Some lines in the entries contain the word "value". Copy all of them.

Before-and-after change records
Segment Open
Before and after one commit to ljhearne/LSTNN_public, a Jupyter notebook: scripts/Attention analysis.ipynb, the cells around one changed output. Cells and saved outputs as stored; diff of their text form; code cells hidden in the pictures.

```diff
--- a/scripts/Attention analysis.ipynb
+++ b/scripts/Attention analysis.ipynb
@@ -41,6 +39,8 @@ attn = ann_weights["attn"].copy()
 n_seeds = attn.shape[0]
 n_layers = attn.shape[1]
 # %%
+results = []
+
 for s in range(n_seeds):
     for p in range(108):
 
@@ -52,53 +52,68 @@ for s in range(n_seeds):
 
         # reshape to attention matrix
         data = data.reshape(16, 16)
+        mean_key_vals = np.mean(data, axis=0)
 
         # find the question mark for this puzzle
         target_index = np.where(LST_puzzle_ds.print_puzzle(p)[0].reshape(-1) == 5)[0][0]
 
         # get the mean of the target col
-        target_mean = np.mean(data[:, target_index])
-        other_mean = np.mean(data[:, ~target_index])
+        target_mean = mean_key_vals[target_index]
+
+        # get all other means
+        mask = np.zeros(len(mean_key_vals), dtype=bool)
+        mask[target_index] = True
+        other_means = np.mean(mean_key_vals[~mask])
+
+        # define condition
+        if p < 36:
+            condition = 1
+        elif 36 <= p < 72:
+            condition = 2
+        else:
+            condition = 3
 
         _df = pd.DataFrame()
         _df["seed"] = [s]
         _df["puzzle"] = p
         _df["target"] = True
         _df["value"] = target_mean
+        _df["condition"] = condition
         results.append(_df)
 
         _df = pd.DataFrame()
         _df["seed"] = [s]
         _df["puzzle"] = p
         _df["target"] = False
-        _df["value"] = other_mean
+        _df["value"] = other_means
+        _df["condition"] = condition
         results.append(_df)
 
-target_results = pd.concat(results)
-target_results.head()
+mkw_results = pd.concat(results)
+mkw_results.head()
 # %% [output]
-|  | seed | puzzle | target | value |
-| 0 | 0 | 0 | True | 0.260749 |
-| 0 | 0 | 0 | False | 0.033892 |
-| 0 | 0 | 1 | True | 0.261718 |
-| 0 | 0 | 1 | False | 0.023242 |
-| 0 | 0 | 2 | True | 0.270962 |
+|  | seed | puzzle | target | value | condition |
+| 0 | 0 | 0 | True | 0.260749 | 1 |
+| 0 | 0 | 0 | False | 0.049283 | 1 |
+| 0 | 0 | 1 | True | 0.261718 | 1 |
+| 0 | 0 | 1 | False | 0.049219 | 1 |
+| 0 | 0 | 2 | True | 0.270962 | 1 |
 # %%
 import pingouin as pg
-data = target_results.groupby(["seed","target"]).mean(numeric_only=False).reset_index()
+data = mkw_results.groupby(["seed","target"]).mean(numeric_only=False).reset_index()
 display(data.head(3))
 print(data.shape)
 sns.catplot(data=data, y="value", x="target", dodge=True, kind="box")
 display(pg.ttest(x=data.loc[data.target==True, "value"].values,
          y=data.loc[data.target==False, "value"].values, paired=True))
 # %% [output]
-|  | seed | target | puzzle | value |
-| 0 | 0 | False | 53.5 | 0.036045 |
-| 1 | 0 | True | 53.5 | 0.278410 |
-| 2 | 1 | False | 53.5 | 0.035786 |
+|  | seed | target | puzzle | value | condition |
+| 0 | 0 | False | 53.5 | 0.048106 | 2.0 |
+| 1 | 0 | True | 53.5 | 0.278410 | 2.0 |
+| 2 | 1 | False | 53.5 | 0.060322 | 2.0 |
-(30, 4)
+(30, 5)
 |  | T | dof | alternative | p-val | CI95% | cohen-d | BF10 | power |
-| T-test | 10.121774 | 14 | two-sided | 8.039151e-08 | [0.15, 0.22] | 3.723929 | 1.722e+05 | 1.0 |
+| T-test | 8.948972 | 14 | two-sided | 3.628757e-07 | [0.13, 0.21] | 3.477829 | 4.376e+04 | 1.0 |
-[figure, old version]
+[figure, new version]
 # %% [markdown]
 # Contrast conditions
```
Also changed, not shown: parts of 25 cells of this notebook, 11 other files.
Segment Closed
- Exercise output
         _df["value"] = target_mean
-        _df["value"] = other_mean
+        _df["value"] = other_means
-|  | seed | puzzle | target | value |
+|  | seed | puzzle | target | value | condition |
 sns.catplot(data=data, y="value", x="target", dodge=True, kind="box")
 display(pg.ttest(x=data.loc[data.target==True, "value"].values,
          y=data.loc[data.target==False, "value"].values, paired=True))
-|  | seed | target | puzzle | value |
+|  | seed | target | puzzle | value | condition |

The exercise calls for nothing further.